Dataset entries
------------------------------------

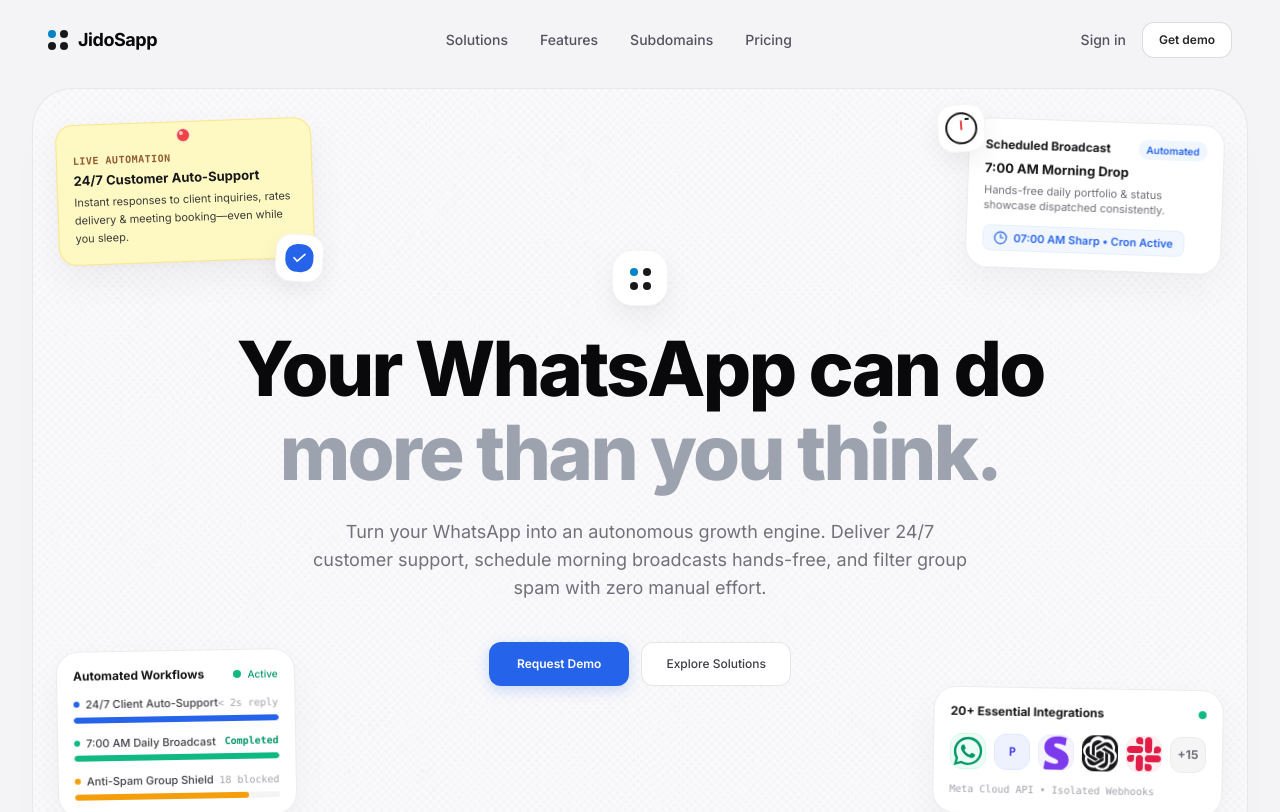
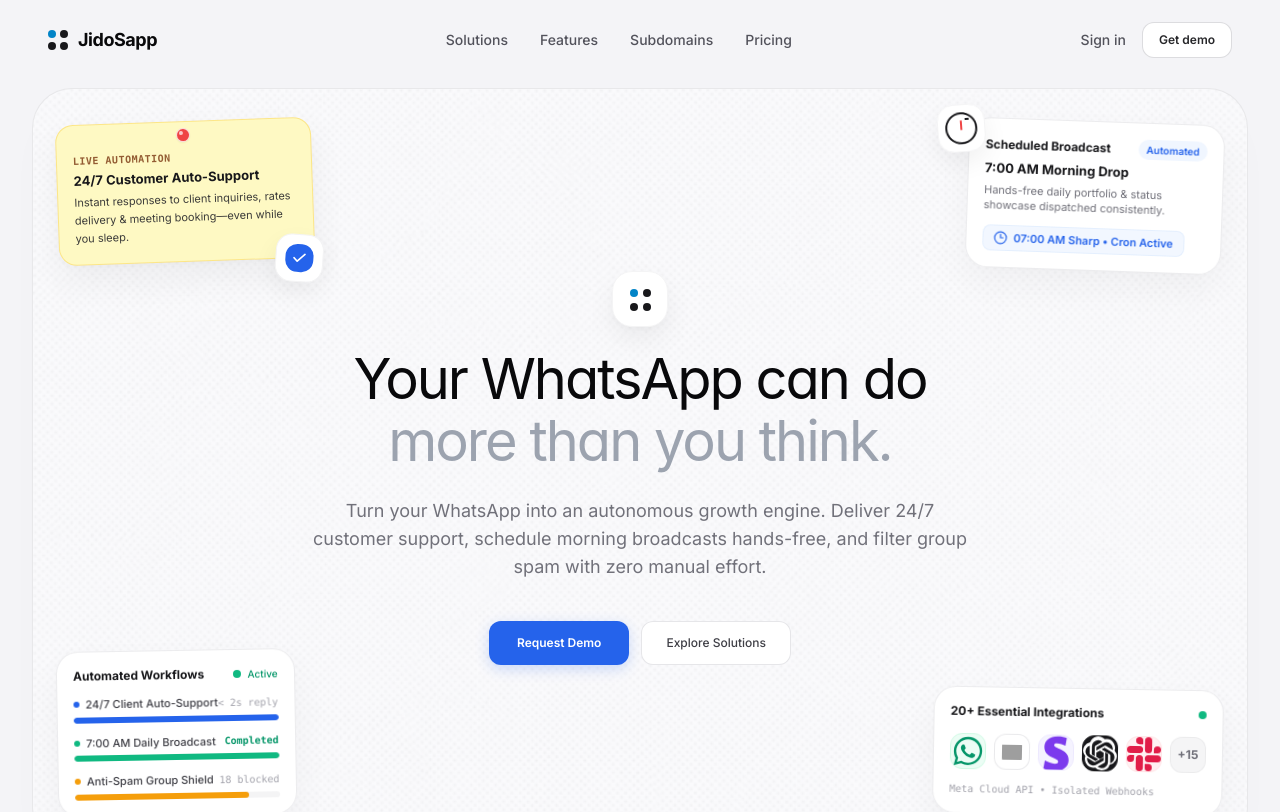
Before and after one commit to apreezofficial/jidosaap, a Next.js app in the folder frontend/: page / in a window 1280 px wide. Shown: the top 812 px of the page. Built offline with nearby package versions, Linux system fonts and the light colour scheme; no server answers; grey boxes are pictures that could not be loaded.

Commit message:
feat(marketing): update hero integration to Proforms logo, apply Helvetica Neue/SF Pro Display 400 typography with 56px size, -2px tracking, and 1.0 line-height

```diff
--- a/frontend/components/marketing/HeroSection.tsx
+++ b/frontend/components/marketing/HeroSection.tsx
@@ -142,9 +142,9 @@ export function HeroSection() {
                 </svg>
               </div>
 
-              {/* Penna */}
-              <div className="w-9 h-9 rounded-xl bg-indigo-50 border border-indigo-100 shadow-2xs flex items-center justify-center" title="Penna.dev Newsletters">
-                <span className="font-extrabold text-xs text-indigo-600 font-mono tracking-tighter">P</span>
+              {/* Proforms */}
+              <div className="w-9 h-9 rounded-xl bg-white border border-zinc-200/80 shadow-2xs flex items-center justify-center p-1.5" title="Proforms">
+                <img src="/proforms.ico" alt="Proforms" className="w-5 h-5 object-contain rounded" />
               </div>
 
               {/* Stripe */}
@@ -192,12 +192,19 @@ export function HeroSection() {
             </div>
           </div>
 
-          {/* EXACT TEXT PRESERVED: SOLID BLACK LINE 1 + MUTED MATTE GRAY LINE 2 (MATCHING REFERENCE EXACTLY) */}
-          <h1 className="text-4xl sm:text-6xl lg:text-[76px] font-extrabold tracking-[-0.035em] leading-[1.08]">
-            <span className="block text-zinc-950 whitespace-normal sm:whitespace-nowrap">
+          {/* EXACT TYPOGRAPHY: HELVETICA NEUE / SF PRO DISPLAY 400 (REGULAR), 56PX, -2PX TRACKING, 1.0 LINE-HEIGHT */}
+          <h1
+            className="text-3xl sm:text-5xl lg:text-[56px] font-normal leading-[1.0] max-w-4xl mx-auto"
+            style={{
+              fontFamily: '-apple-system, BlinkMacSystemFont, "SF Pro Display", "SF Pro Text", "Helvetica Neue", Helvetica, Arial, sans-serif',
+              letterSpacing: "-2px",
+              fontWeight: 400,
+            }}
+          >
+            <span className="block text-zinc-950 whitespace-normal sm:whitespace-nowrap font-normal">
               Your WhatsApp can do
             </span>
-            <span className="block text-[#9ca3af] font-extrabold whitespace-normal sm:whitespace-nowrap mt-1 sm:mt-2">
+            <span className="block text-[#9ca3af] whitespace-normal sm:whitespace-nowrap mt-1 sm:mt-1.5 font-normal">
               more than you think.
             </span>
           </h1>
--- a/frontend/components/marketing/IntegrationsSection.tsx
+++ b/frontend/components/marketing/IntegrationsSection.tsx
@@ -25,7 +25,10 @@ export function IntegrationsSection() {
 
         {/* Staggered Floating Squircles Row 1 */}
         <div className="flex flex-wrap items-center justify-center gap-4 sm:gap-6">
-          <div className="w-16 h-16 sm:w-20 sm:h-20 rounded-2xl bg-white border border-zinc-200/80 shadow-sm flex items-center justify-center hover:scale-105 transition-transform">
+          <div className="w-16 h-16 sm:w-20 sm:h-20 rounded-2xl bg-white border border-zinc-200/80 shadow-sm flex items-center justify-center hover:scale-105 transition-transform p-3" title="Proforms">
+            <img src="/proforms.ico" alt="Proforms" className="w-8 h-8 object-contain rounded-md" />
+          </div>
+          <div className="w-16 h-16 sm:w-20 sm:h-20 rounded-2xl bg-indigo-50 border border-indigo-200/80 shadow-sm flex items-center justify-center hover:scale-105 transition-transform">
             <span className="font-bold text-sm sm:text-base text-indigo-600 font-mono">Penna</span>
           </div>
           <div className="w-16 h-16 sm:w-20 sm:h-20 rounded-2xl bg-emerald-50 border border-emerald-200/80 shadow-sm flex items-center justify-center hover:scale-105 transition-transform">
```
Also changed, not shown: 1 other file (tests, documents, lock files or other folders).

------------------------------------

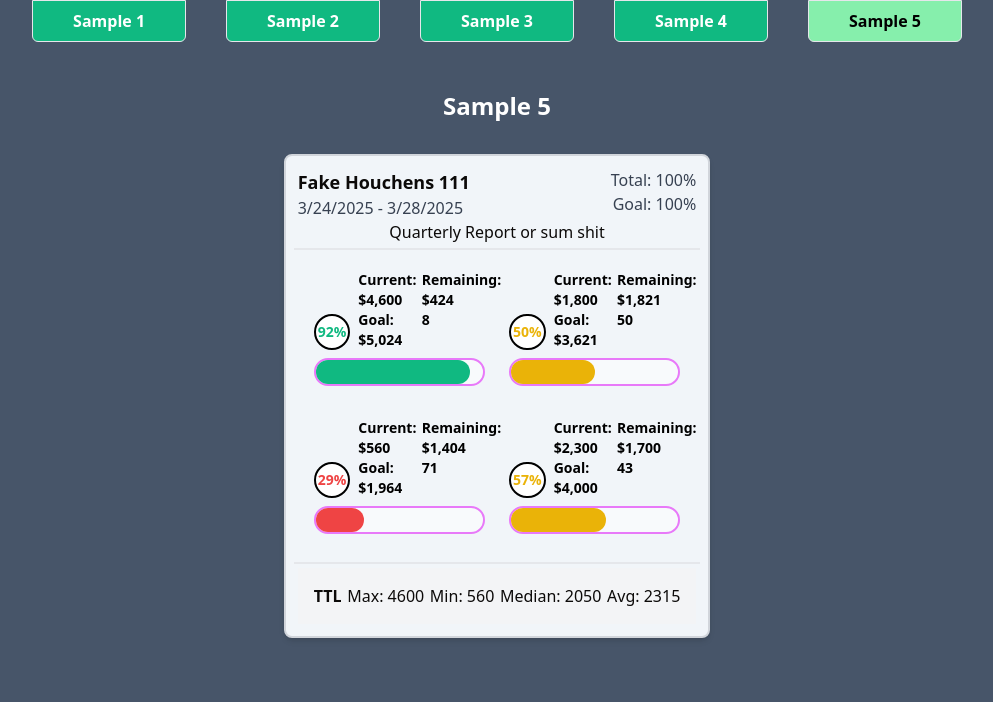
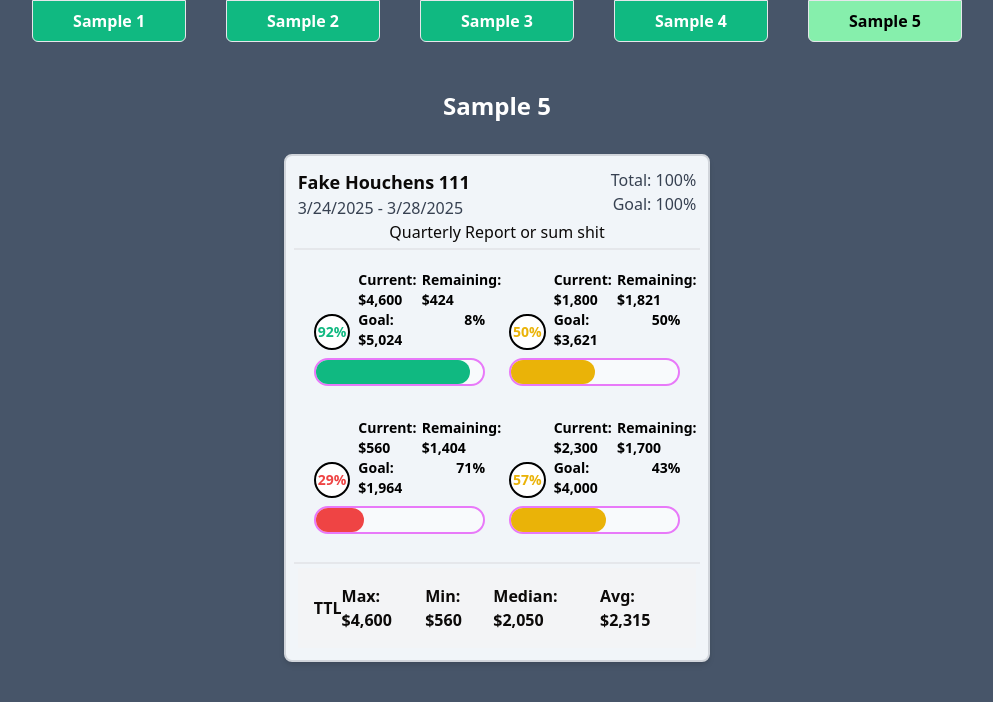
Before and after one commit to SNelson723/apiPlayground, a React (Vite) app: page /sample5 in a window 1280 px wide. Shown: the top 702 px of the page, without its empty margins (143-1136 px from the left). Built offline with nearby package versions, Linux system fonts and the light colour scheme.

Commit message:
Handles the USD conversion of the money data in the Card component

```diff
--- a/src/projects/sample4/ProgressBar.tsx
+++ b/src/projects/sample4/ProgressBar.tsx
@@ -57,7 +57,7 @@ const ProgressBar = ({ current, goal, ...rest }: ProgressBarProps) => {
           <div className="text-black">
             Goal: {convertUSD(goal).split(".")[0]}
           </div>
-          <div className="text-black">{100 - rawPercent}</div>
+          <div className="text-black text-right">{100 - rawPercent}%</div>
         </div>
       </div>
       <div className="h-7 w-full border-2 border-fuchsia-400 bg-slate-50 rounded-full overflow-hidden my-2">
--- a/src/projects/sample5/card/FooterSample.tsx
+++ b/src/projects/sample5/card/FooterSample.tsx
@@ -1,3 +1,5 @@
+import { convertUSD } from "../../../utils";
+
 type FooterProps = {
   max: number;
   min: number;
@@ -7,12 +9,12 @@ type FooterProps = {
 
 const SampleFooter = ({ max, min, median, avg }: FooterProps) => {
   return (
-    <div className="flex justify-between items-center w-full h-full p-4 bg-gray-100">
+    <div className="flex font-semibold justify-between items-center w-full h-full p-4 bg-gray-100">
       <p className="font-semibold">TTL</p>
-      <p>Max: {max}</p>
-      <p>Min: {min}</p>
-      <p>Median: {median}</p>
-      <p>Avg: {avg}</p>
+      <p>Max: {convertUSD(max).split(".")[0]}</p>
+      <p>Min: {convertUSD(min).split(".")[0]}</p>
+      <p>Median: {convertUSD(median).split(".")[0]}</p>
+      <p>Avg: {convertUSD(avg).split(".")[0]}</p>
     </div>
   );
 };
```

------------------------------------

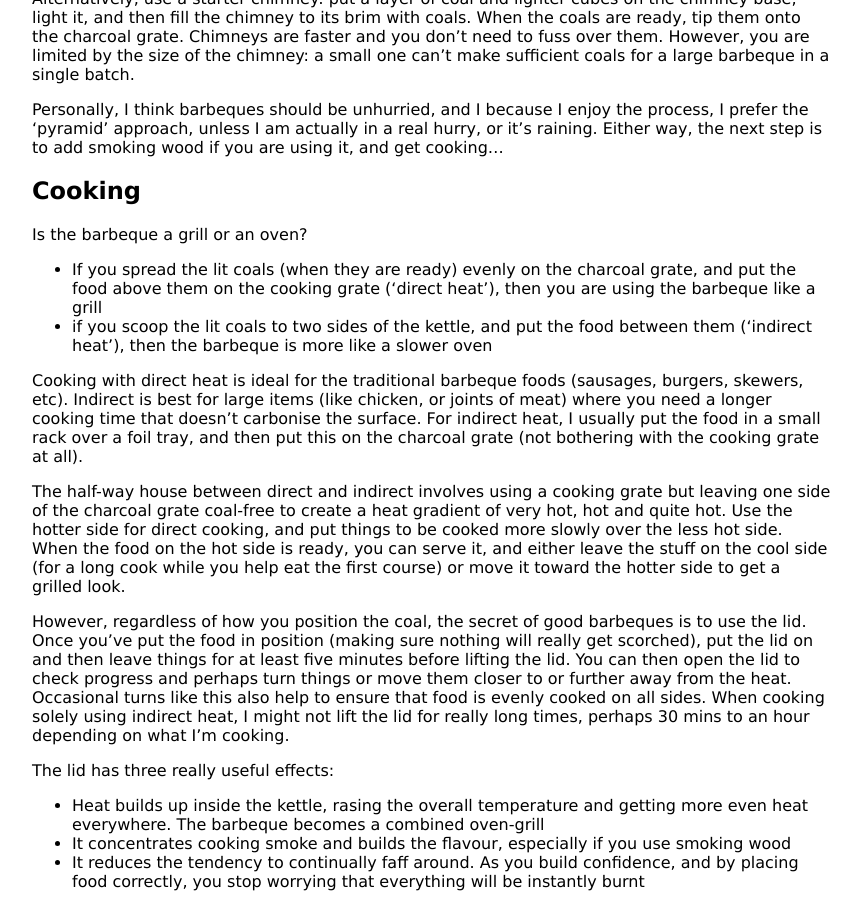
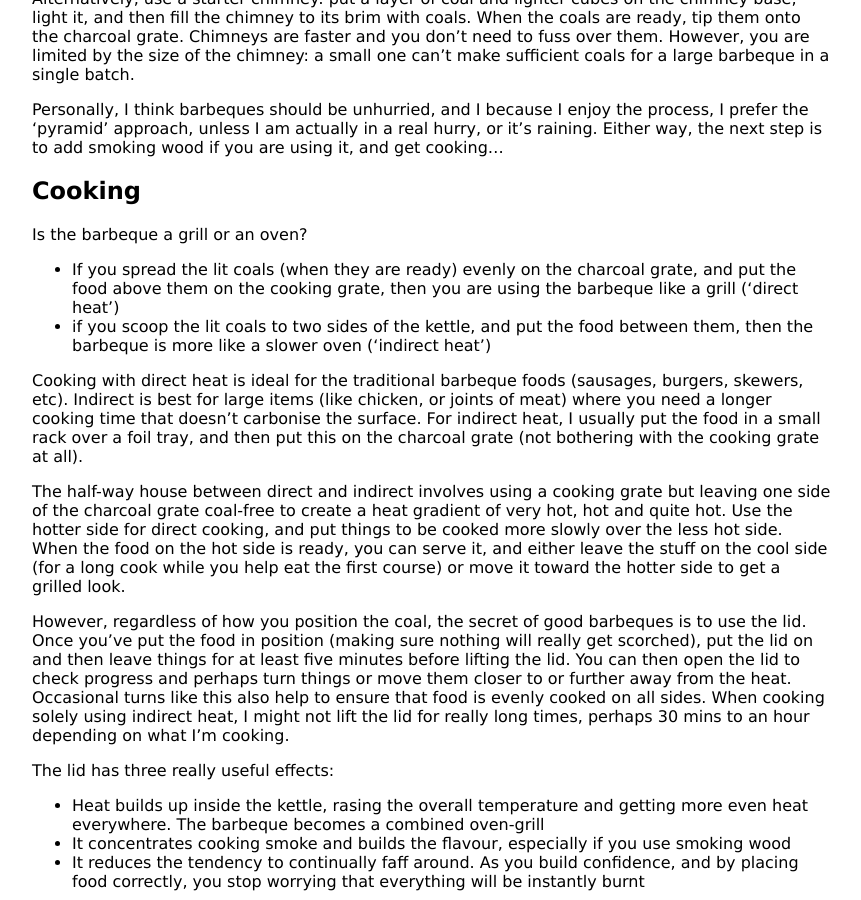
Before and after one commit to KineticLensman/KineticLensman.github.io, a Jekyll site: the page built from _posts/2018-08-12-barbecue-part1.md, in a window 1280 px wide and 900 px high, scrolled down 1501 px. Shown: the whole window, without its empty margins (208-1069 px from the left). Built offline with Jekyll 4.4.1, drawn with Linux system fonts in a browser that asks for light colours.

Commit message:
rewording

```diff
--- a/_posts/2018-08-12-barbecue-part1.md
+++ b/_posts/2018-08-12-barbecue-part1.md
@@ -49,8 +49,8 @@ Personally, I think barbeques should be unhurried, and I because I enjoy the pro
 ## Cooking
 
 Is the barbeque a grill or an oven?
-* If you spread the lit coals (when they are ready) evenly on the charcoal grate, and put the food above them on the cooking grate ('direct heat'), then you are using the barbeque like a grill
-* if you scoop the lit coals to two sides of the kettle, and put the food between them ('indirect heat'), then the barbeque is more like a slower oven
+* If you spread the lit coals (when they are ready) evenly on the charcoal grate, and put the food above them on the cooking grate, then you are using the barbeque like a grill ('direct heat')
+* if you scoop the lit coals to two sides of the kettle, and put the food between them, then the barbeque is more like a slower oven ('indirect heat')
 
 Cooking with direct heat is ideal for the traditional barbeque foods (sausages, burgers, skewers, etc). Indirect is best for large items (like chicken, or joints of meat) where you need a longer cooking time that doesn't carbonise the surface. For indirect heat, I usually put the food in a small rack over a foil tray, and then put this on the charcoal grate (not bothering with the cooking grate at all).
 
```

------------------------------------

Exercise objective: Copy every line above that holds the word "components".

Written reply:
--- a/frontend/components/marketing/HeroSection.tsx
+++ b/frontend/components/marketing/HeroSection.tsx
--- a/frontend/components/marketing/IntegrationsSection.tsx
+++ b/frontend/components/marketing/IntegrationsSection.tsx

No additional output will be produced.